EXERCISE PROMPT
Your task is to give the number of lines below that contain "color". Give no other text.

RECORDED DATA
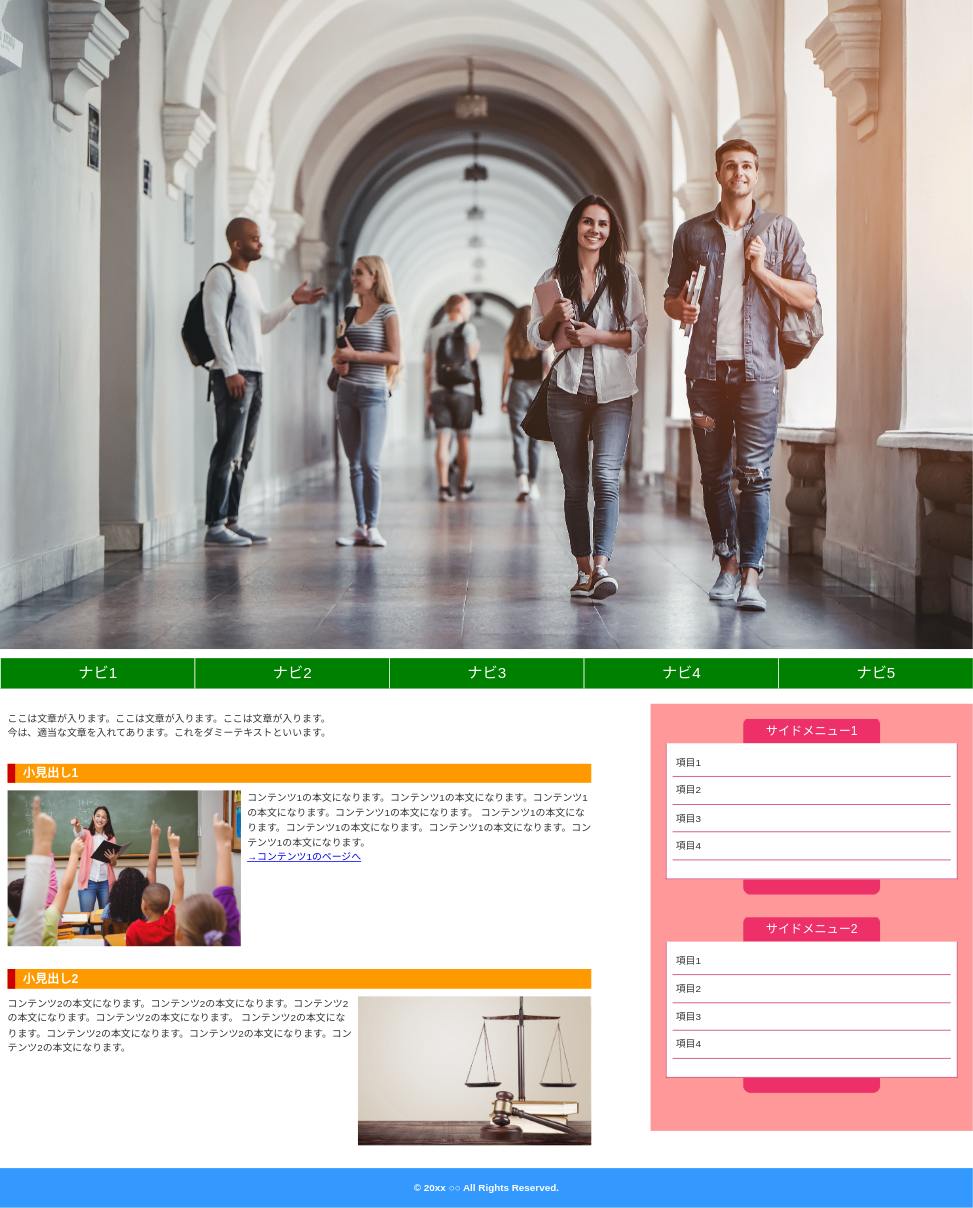
Repository: masyumaro7921/samurai_HTML-CSS
Page: home.html
The author's editor kept a record of every edit. The page is drawn from the files as they stood at one moment, then again after the next edit.
The browser window is 1280 px wide. The pictures show the whole page, at 76% of full size.
The pointer rests on the first visible `#nav ul li a`.

Above is the page before.

### home.html
<!DOCTYPE html>

<html lang="ja">

    <head>

        <meta charset="UTF-8">

        <title>HTML/CSSの学習</title>

        <link rel="stylesheet" href="stylesheet.css">

    </head>

    <body>

        <div id="header">

            <h1><a href="index.html"><img id="corridor" src="images/corridor.jpg" alt="大学の廊下" /></a></h1>

        </div>

        <div id="wrapper">

            <div id="nav">

                <ul>

                    <li><a href="home.html">ナビ1</a></li>

                    <li><a href="#">ナビ2</a></li>

                    <li><a href="#">ナビ3</a></li>

                    <li><a href="#">ナビ4</a></li>

                    <li><a href="#">ナビ5</a></li>

                </ul>

            </div>

            <div id="container">

                <div id="main">

                    <div class="post">

                        <p>ここは文章が入ります。ここは文章が入ります。ここは文章が入ります。<br />今は、適当な文章を入れてあります。これをダミーテキストといいます。</p>

                    </div>

                    <div class="post clearfix">

                        <h2>小見出し1</h2>

                        <img class="left" src="images/classroom.jpg" alt="授業風景" />

                        <p>

                            コンテンツ1の本文になります。コンテンツ1の本文になります。コンテンツ1の本文になります。コンテンツ1の本文になります。

                            コンテンツ1の本文になります。コンテンツ1の本文になります。コンテンツ1の本文になります。コンテンツ1の本文になります。

                        </p>

                        <p><a href="#">→コンテンツ1のページへ</a></p>

                    </div>

                    <div class="post clearfix">

                        <h2>小見出し2</h2>

                        <img class="right" src="images/scale.jpg" alt="天秤" />

                        <p>

                            コンテンツ2の本文になります。コンテンツ2の本文になります。コンテンツ2の本文になります。コンテンツ2の本文になります。

                            コンテンツ2の本文になります。コンテンツ2の本文になります。コンテンツ2の本文になります。コンテンツ2の本文になります。

                        </p>

                    </div>

                </div>

                <div id="side">

                    <div class="box">

                        <h2>サイドメニュー1</h2>

                        <div class="boxBody">

                            <ul>

                                <li>項目1</li>

                                <li>項目2</li>

                                <li>項目3</li>

                                <li>項目4</li>

                            </ul>

                        </div>

                    </div>

                    <div class="box">

                        <h2>サイドメニュー2</h2>

                        <div class="boxBody">

                            <ul>

                                <li>項目1</li>

                                <li>項目2</li>

                                <li>項目3</li>

                                <li>項目4</li>

                            </ul>

                        </div>

                    </div>

                </div>

            </div>

        </div>

        <div id="footer">

            <p>&copy; 20xx ○○ All Rights Reserved.</p>

        </div>

    </body>

</html>

### stylesheet.css
@charset "utf-8";


body {

	margin: 0;

	padding: 0;

	font-family: "ヒラギノ角ゴ Pro W3", "Hiragino Kaku Gothic Pro", "メイリオ", Meiryo, Osaka, "ＭＳ Ｐゴシック", "MS PGothic", sans-serif;

	color: #333;

	font-size: 13px;

	line-height: 150%;

}


/* -------------------- wrapper -------------------- */

#wrapper {

	width: 100%;

	margin: auto;

	padding: 0px;

	border: 0px;

	background-color: #FFF;

	top: 10px;

	position: relative;

}


/* -------------------- header -------------------- */

#header {

	width: 100%;

}

#header h1 {

	margin: 0;

	padding: 0;

}


#corridor {

	width: 100%;

	height: auto;

}


/* -------------------- footer -------------------- */

#footer {

	clear: both;

	width: 100%;

	padding: 3px 0 3px 0;

	background: #39F;

	color: #FFF;

	font-weight: bold;

	text-align: center;

}


/* -------------------- nav -------------------- */

#nav {

	width: 100%;

}

#nav ul {

	margin: 0;

	padding: 0;

	list-style-type: none;

}

#nav ul li {

	float: left;

	width: 20%;

	text-align: center;

}

#nav ul li a {

	display: block;

	height: 20px;

	margin: 0;

	padding: 10px;

	color: #FFF;

	font-size: 20px;

	text-decoration: none;

	background-color: green;

    border-left: 1px solid white;

}

#nav ul li a:hover {
	filter: drop-shadow(10px 10px 10px block);
}


/* -------------------- container -------------------- */

#container {

	width: 100%;

	margin: auto ;

	padding-top: 20px;

	clear: both;

}

/* -------------------- main -------------------- */

#main {

	float: left;

	width: 60%;

	padding: 10px 30px 10px 10px;

}

#main h2 {

	margin: 0 0 10px 0;

	padding: 3px 10px 3px 10px;

	color: #FFF;

	font-size: 16px;

	border-left: solid 10px #C00;

	background-color: #F90;

}

#main p {

	margin: 0;

	padding: 0;

}

#main .post {

	margin: 0 0 30px 0;

}


#main .post img.right {

	margin: 0 0 0 8px;

}

#main .post img.left {

	margin: 0 8px 0 0;

}


.right {

	float: right;

	width: 40%;

	height: auto;

}

.left {

	float: left;

	width: 40%;

	height: auto;

}


/* -------------------- clearfix -------------------- */

.clearfix {

	zoom: 1;

}

.clearfix:after{

	content: "";

	display: block;

	clear: both;

}
   /* -------------------- side -------------------- */
   #side {
       float: right;
       width: 30%;
       padding: 20px;
       background-color: #F99;
}
   #side .box {
       margin: 0 auto 30px auto;
       padding: 0 0 20px 0;
       background: url(images/side_box.png) bottom no-repeat;
}
   #side .box h2 {

       margin: 0;

       padding: 8px;

      text-align: center;

       color: #fff;

       font-size: 16px;

       line-height: 16px;

       font-weight: normal;

       background: url(images/side_box_h2.png) center no-repeat;
}
   #side .box .boxBody {

      padding: 8px;

      border-right: solid 1px #C36;

      border-bottom: solid 1px #C36;

      border-left: solid 1px #C36;

      background: #fff;
}
#side .box .boxBody ul {
       margin: 0 0 16px 0;
      padding: 0;
}
#side .box .boxBody ul li {
       padding: 8px 0 8px 4px;
       list-style: none;
       border-bottom: solid 1px #C36;
}

#side .box .boxBody ul li:hover {
	padding: 8px 0 8px 4px;
	list-style: none;
	border-bottom: solid 1px #C36;
	box-shadow: 0px 4px 4px rgda(0,0,0,0,3);

}

After the next edit:
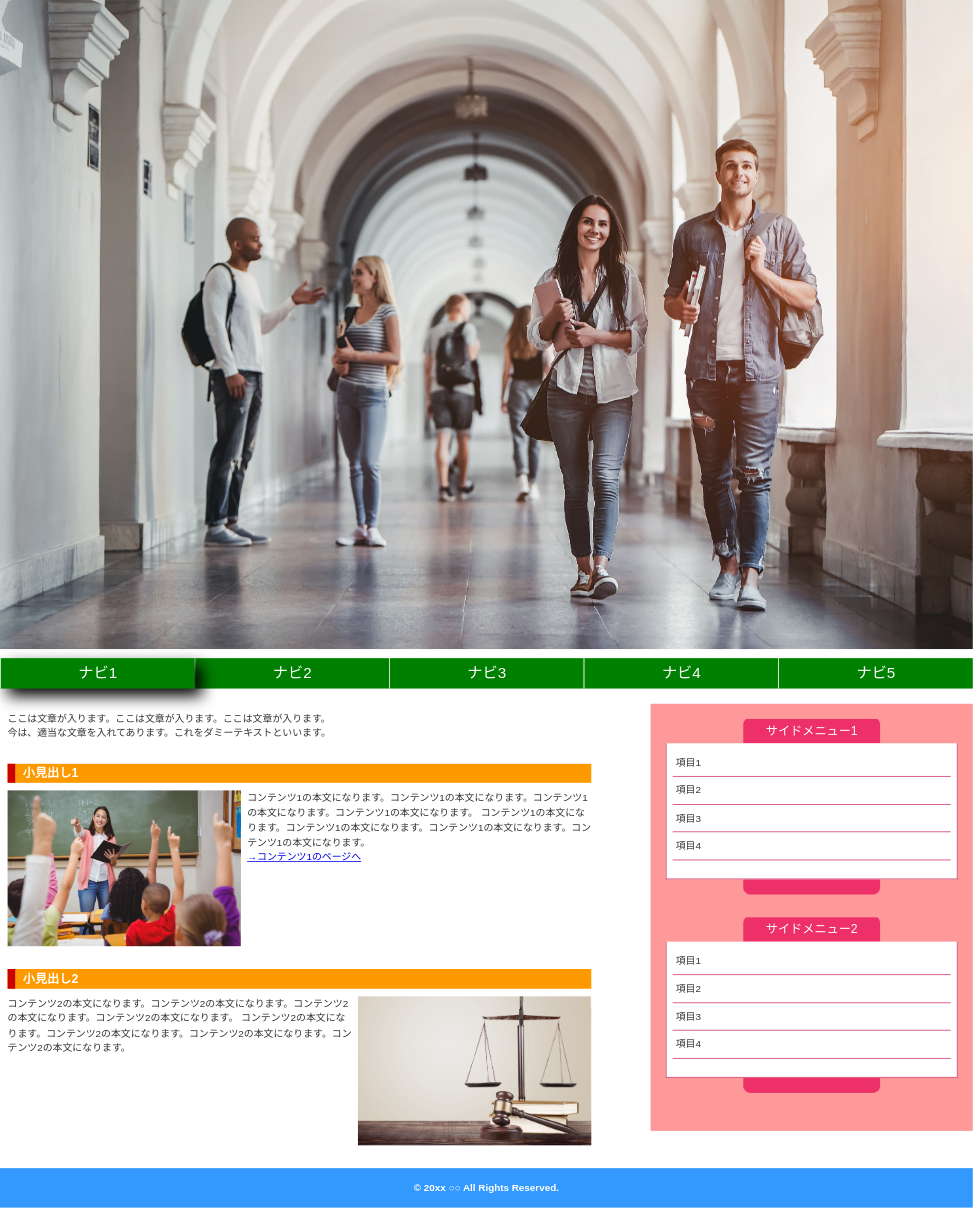
The edit:
--- a/stylesheet.css
+++ b/stylesheet.css
@@ -137,7 +137,7 @@
 }
 
 #nav ul li a:hover {
-	filter: drop-shadow(10px 10px 10px block);
+	filter: drop-shadow(10px 10px 10px black);
 }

SOLVED PROBLEM
9